3. Equipment: One of the worries facing my project is the type of equipment I should take with me, as I shall be carrying all the weight with me for most of the journey (except if I manage to hitchhike). I will have to be careful about the amount of equipment I can take together with foodstuff in order to achieve the most comfortable way to live day to day. Unfortunately, when choosing the lightest equipment it also needs to be the most hard-wearing and of high quality, which greatly affects the price. Poor quality equipment may deteriorate or need repair which could cause problems and affect the progress of the walk or my safety and well-being. The most important items are robust but lightweight walking boots. Some makes of boots offer double the kilometres and are more comfortable. A high quality backpack will offer comfort and help avoid any concerns with problems that may put the trip in peril. Not carrying equipment in good condition could abort the mission. A hard-wearing, light tent may cost more but having confidence in your equipment and knowing you will always have somewhere safe and dry is a way of maintaining high motivation. Being able to get some rest at the end of a long day’s walk means taking a good mattress, plus an excellent sleeping bag, especially at my age. Choosing a feather and down duvet sleeping bag or a synthetic one is important too. The feather and down ones are lighter and generally more comfortable, are more breathable and better for different climates, but if they get wet they are of little use, in contrast with synthetic sleeping bags. They are also more expensive. If one uses them only in a tent away from rain or humidity and encloses it with a waterproof cover it should be fine. The same applies to the quality of clothing. Choosing synthetic or natural fibres such as wool or silk affects comfort, smell, weight, drying time and obviously the price. Sometimes this more than triples the cost.

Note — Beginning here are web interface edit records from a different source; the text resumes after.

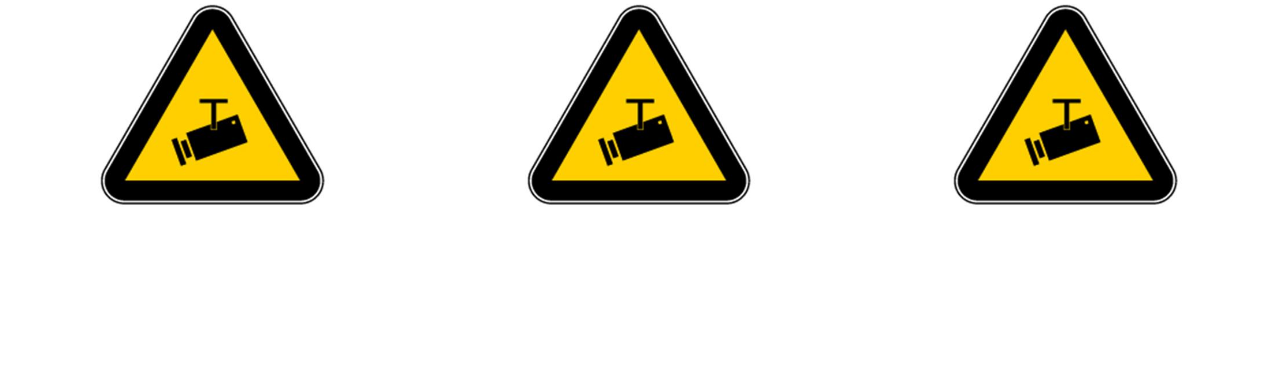
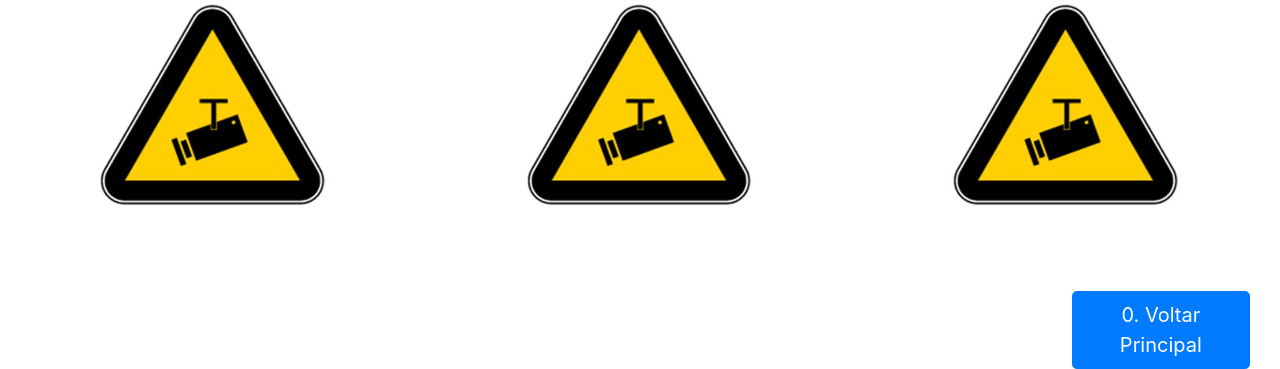
Before and after one commit to adbrum/domotica, a Django app: page /videovigilancia/ in a window 1280 px wide. Shown: the part 562-931 px from the top of the page. Before the commit the page ends 767 px from the top, so only its background shows below. Run offline with Django 3.2, Linux system fonts and the light colour scheme; some libraries are stand-ins or nearby versions.

Commit message:
Add btn voltar pág. vídeo vigilância

```diff
--- a/domotica/core/templates/core/cam_01.html
+++ b/domotica/core/templates/core/cam_01.html
@@ -58,7 +58,7 @@
                     <div id="audio" style="display:none">
                         <h1>
                             <i class="fas fa-volume-up"></i>
-                            Som ligado!
+                            Audio ligado!
                         </h1>
                     </div>
                 </div>
--- a/domotica/core/templates/core/surveillance.html
+++ b/domotica/core/templates/core/surveillance.html
@@ -113,6 +113,18 @@
                     </div>
                 </div>
             </div>
+            <div class="col-md-12" align="right">
+                <br>
+                <br>
+                <br>
+                <div class="col-md-10">
+
+                </div>
+                <div class="col-md-2">
+                    <button type="button" id="btn_back" class="btn btn-primary btn-lg btn-block">0. Voltar Principal
+                    </button>
+                </div>
+            </div>
         </div>
     </div>
 {% endblock content %}
@@ -127,6 +139,10 @@
             $("#cam_01").click(function () {
                 window.location = "/cam01/";
             });
+
+            $("#btn_back").click(function () {
+                window.location = "/";
+            });
         });
     </script>
 {% endblock javascript %}
```
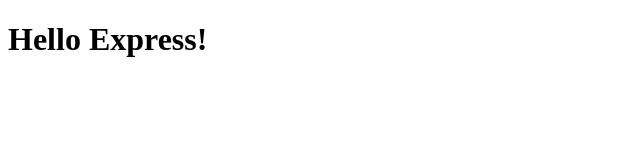
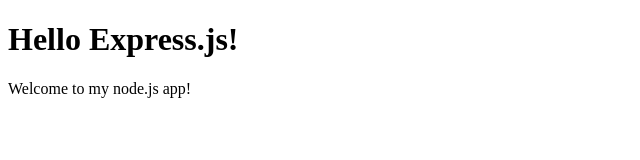
Before and after one commit to Zurc/web-server, a website: page public/index.html in a window 1280 px wide. Shown: the whole page, without its empty margins (0-640 px from the left). Drawn offline with Linux system fonts and the light colour scheme.

Commit message:
changed index text

```diff
--- a/public/index.html
+++ b/public/index.html
@@ -7,6 +7,7 @@
   <title>SuperApp</title>
 </head>
 <body>
-  <h1>Hello Express!</h1>
+  <h1>Hello Express.js!</h1>
+  <p>Welcome to my node.js app!</p>
 </body>
 </html>
```
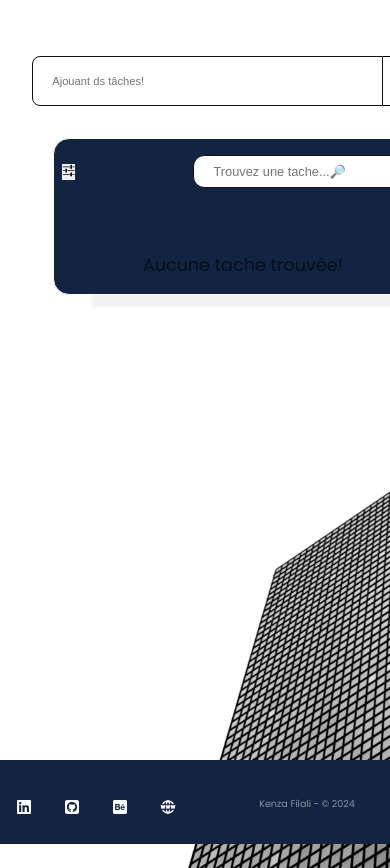
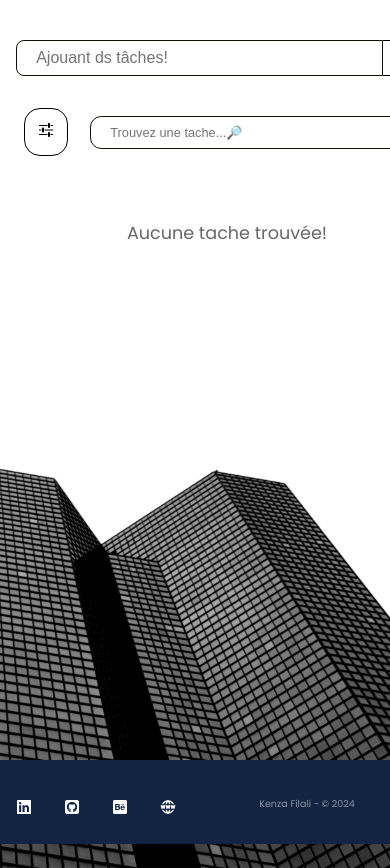
Before and after one commit to kenza15a/react-to-do-list, a React (Create React App) app: page / in a window 390 px wide. Shown: the top 868 px of the page. Built offline with nearby package versions, Linux system fonts and the light colour scheme.

Commit message:
filetrs styling done and mobile styling en cours

```diff
--- a/src/App.scss
+++ b/src/App.scss
@@ -71,7 +71,8 @@ body{
     background-color: $third-color;
     color: white;
     font-family: 'Poppins', sans-serif;
-    background: #ffffff url('./assets/bg photo by kenza.jpg') center center/cover no-repeat;
+   background: #ffffff url('./assets/bg photo by kenza.jpg') right center/contain no-repeat;
+    background-size: cover;
     font-family: poppins;
     height: 100vh;
 
@@ -79,11 +80,12 @@ body{
   }
 
   .alltodo__App{
-    padding: 2rem;
+    padding: 1rem;
     display: grid;
     grid-template-columns: 1fr;
     place-items: center;
-    gap: 2rem;
+    width: 100vw;
+    gap: 1rem;
 
     }
     .title{
--- a/src/components/Filters/Filter.scss
+++ b/src/components/Filters/Filter.scss
@@ -1,15 +1,43 @@
 @import "../../styles/main";
-.todo__filter__select{
-    padding: 0.6rem;
+
+.filters {
+    display: flex;
+    flex-direction: row;
+    justify-content: start;
+    align-items: center;
+    gap: 0.4rem;
+    width: 100%;
+  & button {
+    background-color: white;
     border-radius: 1rem;
-    background-color: white;
-    border: 1px solid $primary-color;
+    padding: 0.8rem;
+    font-size: 1rem;
+    border: 1px solid black;
+    height: 3rem;
+  }
 }
-.todo__filters{
-    display: grid;
-    grid-auto-columns: 1fr;
-    gap: 1rem;
-    &__none{
-        display: none;
+.todo__filters {
+  margin-top: 1rem;
+  display: grid;
+  grid-template-columns: 1fr;
+  gap: 0.5rem;
+  animation: filters__anim 1s ease 0s 1 normal forwards;
+  &__none {
+    display: none;
+  }
+  & button {
+    padding: 0.5rem;
+    border-radius: 0.4rem;
+    background-color: $primary-color;
+    font-size: 0.7rem;
+    border: none;
+    color: white;
+    width: 100%;
+    height: 2rem;
+    &:hover{
+        cursor: pointer;
+        background-color: $third-color;
+
     }
+  }
 }
--- a/src/components/SearcheForm/SearchForm.scss
+++ b/src/components/SearcheForm/SearchForm.scss
@@ -4,7 +4,8 @@
   display: flex;
   flex-direction: row;
   justify-content: center;
-  gap: 1;
+  width: 100%;
+
 
   &__input {
     @include todo__input;
--- a/src/components/ToDoForm/ToDoForm.scss
+++ b/src/components/ToDoForm/ToDoForm.scss
@@ -30,7 +30,24 @@
   .todo {
     &__input {
       @include todo__input;
-      font-size: 0.7rem;
+      font-size: 1rem;
+    }
+    &__form {
+      width: 100%;
+      & .todo__task {
+        display: flex;
+        flex-direction: row;
+        justify-content: start;
+        width: 100%;
+        height: 40%;
+        & button.btn.btn-primary {
+          font-size: 1rem;
+          border-left: none;
+          border-color: black;
+         background-color: white;
+         color: $secondary-color;
+        }
+      }
     }
   }
-}
+  }
--- a/src/components/ToDoWrapper/ToDoWrapper.scss
+++ b/src/components/ToDoWrapper/ToDoWrapper.scss
@@ -26,7 +26,7 @@
   }
   &__options {
     display: grid;
-    grid-template-columns: 1fr 2fr;
+    grid-template-columns: auto 2fr;
     gap: 1rem;
     align-items: center;
   }
@@ -101,27 +101,20 @@
 
 /*********Small devices Mobile*********************/
 @media screen and (max-width: $small-screen) {
-  .todo {
-    &__wrapper {
-      display: grid;
-      grid-template-columns: 1fr;
-      gap: 2rem;
-      height: max-content;
-      max-height: 60vh;
-      width: 90%;
-      padding: 1rem 0.5rem;
-      border-radius: 1rem;
-      background: $secondary-color;
-      border: 1px solid white;
-      overflow: scroll;
-      animation: todoListAnim 1s ease 0s 1 normal forwards;
-      @include shadows;
-    }
-    &_text {
-      color: white;
-      font-size: 0.9rem;
-      font-weight: 400;
-      text-wrap: wrap;
-    }
-  }
+    .one__task {
+        display: grid;
+        grid-template-columns: 2fr auto;
+        margin-top: 2rem;
+        padding: 0.3rem;
+        align-items: center;
+        width: 100%;
+        border-radius: 1rem;
+        border: 1px solid $primary-color;
+        background: white;
+        font-size: 1rem;
+        &:hover {
+          background: rgba($color:$fifth-color, $alpha: 0.9);
+        }
+      }
+
 }
--- a/src/styles/_main.scss
+++ b/src/styles/_main.scss
@@ -27,12 +27,3 @@
     font-size: 1.2rem;
     border: 1px solid white;
 }
-@keyframes filters {
-    0% {
-      filter: brightness(100%) saturate(100%);
-    }
-    50% { filter: brightness(80%) saturate(150%);}
-    100% {
-      filter: brightness(50%) saturate(190%); /* Changer les valeurs de filtre selon vos préférences */
-    }
-  }
--- a/src/styles/_mixins.scss
+++ b/src/styles/_mixins.scss
@@ -30,3 +30,14 @@
     transform: scale(1);
   }
 }
+@keyframes filters__anim {
+	0% {
+		opacity: 0;
+		transform: translateX(-50px);
+	}
+
+	100% {
+		opacity: 1;
+		transform: translateX(0);
+	}
+}
```
Also changed, not shown: src/components/Filters/Filters.jsx (+10 -37 lines).
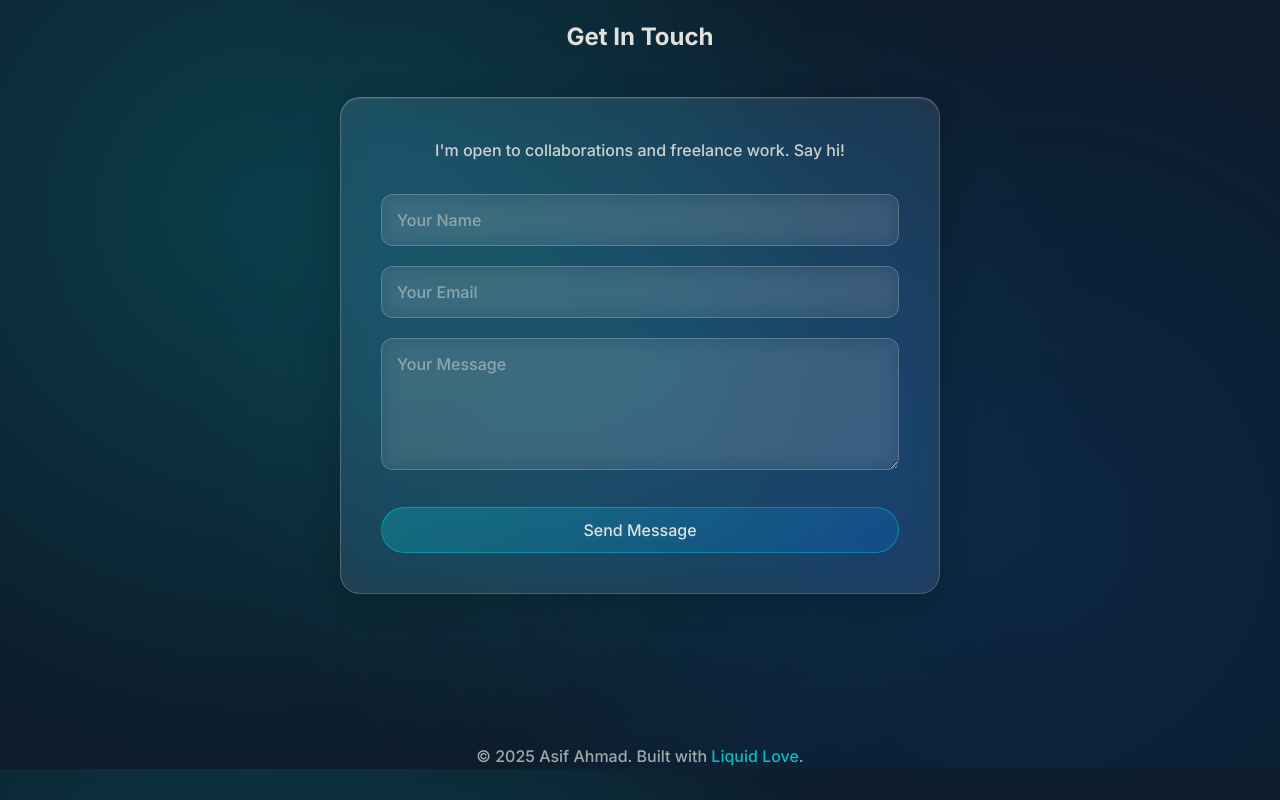
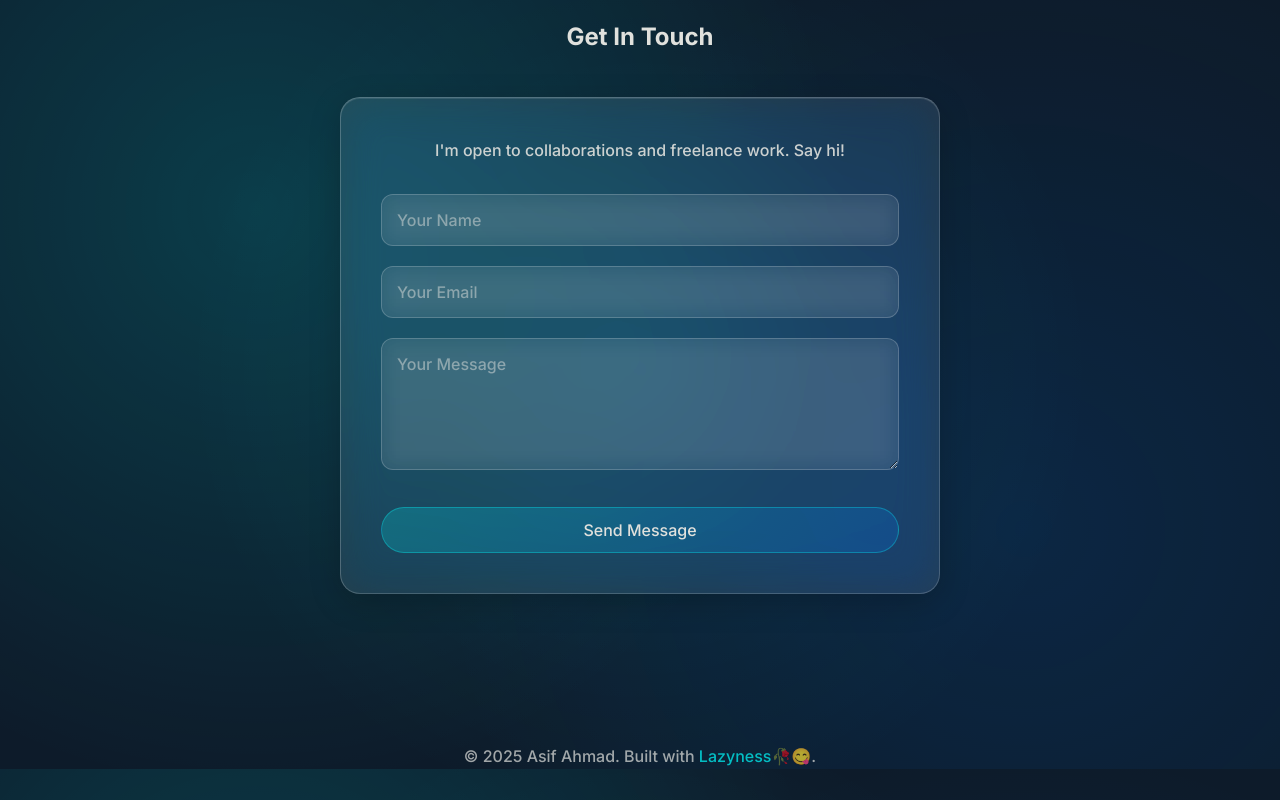
Before and after one commit to Asif4-nothing/Portfolio, a plain HTML site: page index.html in a window 1280 px wide. Shown: the part 1631-2431 px from the top of the page. Drawn offline with Linux system fonts and the light colour scheme.

Commit message:
Update index.html

```diff
--- a/index.html
+++ b/index.html
@@ -119,7 +119,7 @@
     </section>
 
     <footer>
-        <p>&copy; 2025 Asif Ahmad. Built with <span class="cyan-text">Liquid Love</span>.</p>
+        <p>&copy; 2025 Asif Ahmad. Built with <span class="cyan-text">Lazyness🥀😋</span>.</p>
     </footer>
 
     <!-- Defer script loading for better performance -->
```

It is essential to have access to regular meals and hot drinks, hopefully every day and especially when it is cold. A very good light, hard-wearing, highly efficient portable stove is essential. The availability of fuel in different regions needs to be taken into account so the most easily available will need to be taken on my journey. Safety is also a very important consideration –an unguarded flame can set everything alight and put one’s life in danger.
It is very important to trust where the equipment has come from, so any damage or loss can be swiftly rectified. I need to have a good relationship with my suppliers. I still do not know whether to stick with one make, in order to negotiate better conditions of sale such as discounts or to buy the best possible equipment at a local store, where discounts are unlikely.
Ferrino, a shop in northern Italy was extremely helpful with a range of products that they offered with very good discounts. However, the equipment is heavier and clothes are mainly synthetic.
In Switzerland we are spoilt for choice regarding mountaineering, trekking or expedition equipment. However they come at a price, and are usually more expensive than their Scandinavian, American or European competitors. EXPED or MAMUT offer excellent quality but lack certain important items for my needs. TRANSA and Le Nomade are heavens of supplies and offer good advice but with the prices that go with choice and expertise.
I now need to compare the prices, quality and weight of different equipment in order to decide which and where to buy.